A free country
By Stephen Robinson
There was a certain amount of scepticism last year when the Government launched one of its beloved consultation periods for "stakeholders" to express their views on "entitlement cards", the Home Office's preferred euphemism for ID cards. There was no surprise, then, when the consultation turned into a cod referendum, and the Home Office declared that the 2,000 people who had responded were split two to one in favour of the cards. This alleged response led to artfully spun reports of overwhelming public support for the ID scheme, which was variously presented as a fix-all solution to global terrorism and bogus asylum seekers.
But the Home Office had not counted on nine enterprising young people who work in the IT sector and who, in their spare time, run an unfunded website that encourages their peers to take part in such national debates. They posted a form on their site - www.stand.org.uk. This was not a petition, just a mechanism for readers to participate in the consultation procedure. They were gratified that more than 5,000 people used their service, of whom 4,856 were against the scheme.
The Home Office initially dismissed these responses, and stuck to the claim of overwhelming public support for ID cards. That all changed this week, when the Home Office Minister Beverley Hughes belatedly acknowledged in the Commons the existence of Stand's response. Thus, the overwhelming public support has vanished, and, by the only measure that has been taken, ID cards can be deemed unpopular.

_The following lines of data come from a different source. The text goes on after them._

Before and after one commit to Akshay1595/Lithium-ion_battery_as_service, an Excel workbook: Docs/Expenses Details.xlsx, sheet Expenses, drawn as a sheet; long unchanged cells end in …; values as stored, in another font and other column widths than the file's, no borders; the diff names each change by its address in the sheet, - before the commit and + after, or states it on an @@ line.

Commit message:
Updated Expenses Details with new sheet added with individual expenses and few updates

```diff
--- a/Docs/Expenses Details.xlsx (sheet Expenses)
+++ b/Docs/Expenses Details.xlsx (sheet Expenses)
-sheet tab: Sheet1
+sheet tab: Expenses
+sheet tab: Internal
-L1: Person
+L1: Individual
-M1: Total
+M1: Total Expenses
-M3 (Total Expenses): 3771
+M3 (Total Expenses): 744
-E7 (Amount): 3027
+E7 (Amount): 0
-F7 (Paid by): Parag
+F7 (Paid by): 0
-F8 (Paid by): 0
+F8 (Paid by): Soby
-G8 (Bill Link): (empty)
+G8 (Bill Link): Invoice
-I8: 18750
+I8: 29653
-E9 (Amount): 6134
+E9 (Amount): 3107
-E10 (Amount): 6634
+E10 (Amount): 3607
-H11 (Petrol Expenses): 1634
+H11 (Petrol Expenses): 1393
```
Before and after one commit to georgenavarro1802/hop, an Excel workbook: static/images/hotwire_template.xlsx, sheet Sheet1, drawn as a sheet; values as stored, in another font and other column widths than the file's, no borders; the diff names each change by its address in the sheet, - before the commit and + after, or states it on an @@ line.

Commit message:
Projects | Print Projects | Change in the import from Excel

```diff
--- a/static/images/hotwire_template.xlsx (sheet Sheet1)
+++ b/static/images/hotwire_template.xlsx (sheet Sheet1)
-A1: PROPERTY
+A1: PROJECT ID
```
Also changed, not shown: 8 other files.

Yet still the Home Office dithers, refusing to say what it intends to do. It seems driven by its authoritarian instincts to press ahead with the ID scheme while lacking the political courage to say so.